The increased cost is a result of not only rarity of seed, but also because of increased difficulty of cultivation and a lower yield in terms of bushels per acre. Many of the corns commonly used to eat have been either bred or modified to produce extremely high yields per acre, be disease and drought resistant, and most importantly, taste very sweet.”

That sweetness in modern corn production has a purpose, which is apparent in most modern-day Whiskey production, says Likarish: “In general, by increasing sweetness the carbohydrate content of the corn is increased and in turn the protein content is reduced. For most heirloom varietals, the opposite is true. They usually have a higher protein content by comparison."

From a distilling perspective, the decreased carbohydrate content and increased protein content usually results in lower alcohol yields with increased complexity of flavors.

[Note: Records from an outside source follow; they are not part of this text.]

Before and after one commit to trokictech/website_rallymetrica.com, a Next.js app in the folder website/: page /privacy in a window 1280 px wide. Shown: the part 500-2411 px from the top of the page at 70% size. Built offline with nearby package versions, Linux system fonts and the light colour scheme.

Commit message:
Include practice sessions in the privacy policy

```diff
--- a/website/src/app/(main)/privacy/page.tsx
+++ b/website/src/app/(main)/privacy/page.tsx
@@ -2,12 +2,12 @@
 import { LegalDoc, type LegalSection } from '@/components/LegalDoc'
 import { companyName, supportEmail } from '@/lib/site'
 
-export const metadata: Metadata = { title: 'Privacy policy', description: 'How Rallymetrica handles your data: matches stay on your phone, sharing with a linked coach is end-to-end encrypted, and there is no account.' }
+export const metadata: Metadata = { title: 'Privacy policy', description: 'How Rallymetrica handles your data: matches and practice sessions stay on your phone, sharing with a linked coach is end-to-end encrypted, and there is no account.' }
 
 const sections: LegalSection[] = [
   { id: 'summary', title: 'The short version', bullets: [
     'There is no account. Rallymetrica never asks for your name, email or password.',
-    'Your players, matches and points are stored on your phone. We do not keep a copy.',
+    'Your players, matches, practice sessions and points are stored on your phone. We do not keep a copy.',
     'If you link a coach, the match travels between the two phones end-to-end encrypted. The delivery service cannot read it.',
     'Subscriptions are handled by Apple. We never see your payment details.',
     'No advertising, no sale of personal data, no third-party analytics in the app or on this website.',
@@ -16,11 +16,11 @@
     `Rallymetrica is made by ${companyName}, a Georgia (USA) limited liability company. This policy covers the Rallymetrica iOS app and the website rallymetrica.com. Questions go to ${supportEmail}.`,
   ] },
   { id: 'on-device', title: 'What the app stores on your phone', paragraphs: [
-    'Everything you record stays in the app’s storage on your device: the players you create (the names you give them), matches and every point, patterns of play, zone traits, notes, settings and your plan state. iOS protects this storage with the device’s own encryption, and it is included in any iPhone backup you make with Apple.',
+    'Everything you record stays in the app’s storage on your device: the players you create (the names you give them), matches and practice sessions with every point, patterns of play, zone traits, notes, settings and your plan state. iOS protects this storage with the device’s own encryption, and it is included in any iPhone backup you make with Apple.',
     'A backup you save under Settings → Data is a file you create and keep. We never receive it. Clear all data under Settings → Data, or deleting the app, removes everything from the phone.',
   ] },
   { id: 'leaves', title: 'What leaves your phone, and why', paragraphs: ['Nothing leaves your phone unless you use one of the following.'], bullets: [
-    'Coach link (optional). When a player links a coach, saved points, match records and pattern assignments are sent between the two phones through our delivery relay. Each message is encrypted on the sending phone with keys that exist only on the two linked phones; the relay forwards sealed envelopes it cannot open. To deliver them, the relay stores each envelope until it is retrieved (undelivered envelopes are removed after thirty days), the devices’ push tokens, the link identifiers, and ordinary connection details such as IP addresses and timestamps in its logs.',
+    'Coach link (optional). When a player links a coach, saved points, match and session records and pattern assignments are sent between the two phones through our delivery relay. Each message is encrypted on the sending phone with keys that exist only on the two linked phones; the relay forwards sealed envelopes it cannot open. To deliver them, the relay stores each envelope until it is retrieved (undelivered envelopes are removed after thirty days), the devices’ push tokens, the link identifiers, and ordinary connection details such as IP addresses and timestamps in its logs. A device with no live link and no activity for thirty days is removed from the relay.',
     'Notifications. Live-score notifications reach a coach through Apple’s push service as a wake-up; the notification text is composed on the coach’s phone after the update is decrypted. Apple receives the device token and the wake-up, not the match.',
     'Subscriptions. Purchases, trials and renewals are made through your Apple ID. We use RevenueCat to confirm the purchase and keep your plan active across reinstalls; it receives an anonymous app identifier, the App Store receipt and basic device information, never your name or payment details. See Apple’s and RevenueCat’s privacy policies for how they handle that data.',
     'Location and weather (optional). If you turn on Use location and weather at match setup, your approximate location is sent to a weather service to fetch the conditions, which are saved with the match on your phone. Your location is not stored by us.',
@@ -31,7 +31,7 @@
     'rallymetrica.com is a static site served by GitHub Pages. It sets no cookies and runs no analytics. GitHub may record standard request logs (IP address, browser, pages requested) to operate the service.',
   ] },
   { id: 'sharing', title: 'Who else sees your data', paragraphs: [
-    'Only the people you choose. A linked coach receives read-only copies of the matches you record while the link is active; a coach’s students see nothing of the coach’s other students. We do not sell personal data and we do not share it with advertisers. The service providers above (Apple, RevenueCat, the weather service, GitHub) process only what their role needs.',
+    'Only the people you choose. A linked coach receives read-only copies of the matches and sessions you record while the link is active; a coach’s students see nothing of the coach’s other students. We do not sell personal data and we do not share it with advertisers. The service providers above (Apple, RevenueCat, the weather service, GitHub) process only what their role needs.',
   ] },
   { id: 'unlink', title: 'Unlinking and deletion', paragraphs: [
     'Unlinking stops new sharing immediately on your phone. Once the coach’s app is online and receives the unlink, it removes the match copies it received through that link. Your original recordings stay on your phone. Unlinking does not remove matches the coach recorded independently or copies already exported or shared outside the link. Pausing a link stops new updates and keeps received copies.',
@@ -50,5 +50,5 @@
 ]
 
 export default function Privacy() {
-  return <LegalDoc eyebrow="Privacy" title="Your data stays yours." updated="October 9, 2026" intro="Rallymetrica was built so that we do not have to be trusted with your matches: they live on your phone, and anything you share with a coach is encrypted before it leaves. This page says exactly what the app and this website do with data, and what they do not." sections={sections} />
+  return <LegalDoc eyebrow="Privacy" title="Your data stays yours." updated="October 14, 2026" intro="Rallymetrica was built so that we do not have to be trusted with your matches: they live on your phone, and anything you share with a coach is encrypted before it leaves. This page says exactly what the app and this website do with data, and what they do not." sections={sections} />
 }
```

By blending our heirloom corns with our locally grown non-genetically modified yellow dent corn, we are able to achieve both the alcohol yields we need along with the complexity of flavors we desire.”
It’s important to note, however, that there is no wrong way to do this. As long as there is 51% corn in the mash bill it can legally be called Bourbon, regardless of the varietal. Many of the new craft distillers feel that heirloom grains are a way to differentiate their products from traditional Bourbons and Corn Whiskeys.

At Jeptha Creed Distillery

Remember all those different amino acids from the different colors of corn Bishop was talking about?

They make some very different flavors in the end product, according to Likerish: “Through distillation we not only concentrate alcohol, we also concentrate flavors. In the case of Bloody Butcher corn we extract sweet dark berry flavors."

"For Purple corn we find an array of baking spices ranging from cinnamon to clove. Floriani is strange, with spice similar to cayenne but other flavors that fall more in an umami category and dark chocolate notes. Magic Manna smells and tastes like fresh baked sugar cookies and Oaxacan Green has Jalapeño spice and cocoa notes
As long as there is 51% corn in the mash bill it can legally be called Bourbon, regardless of the varietal.
Distilling Whiskey in Texas is going to be completely different than distilling Whiskey in Kentucky, so the folks at Ironroot Republic have devised this method of flavoring with heirloom corn to reflect the territory surrounding them.
Much of our training not only comes from Whiskey distillers but also from Cognac distillers, who instilled upon us the importance of terrior, the flavor of the land. By predominantly using corn grown within 25 miles of the distillery we can give our consumers the essence of North Texas,” says Likarish.

A post shared by Küche (@kuechebln) on

While most of the non-GMO Yellow Dent corn they use is grown nearby, the heirloom varietals are harder to come by and often have to come from farther away by necessity. But this gives Ironroot Republic what Likarish calls a “spice rack” of flavors from which to choose.
"Our heirloom corns have not only helped define our house-style, they have also helped us to discover new flavor profiles and realize that the world of corn based Whiskeys may be much larger than previously thought,” says Likarish.
Corn is often taken for granted in modern American Whiskey production, but it can be just as much a source of flavor and variety as any other part of the Whiskey making process.

Back to blog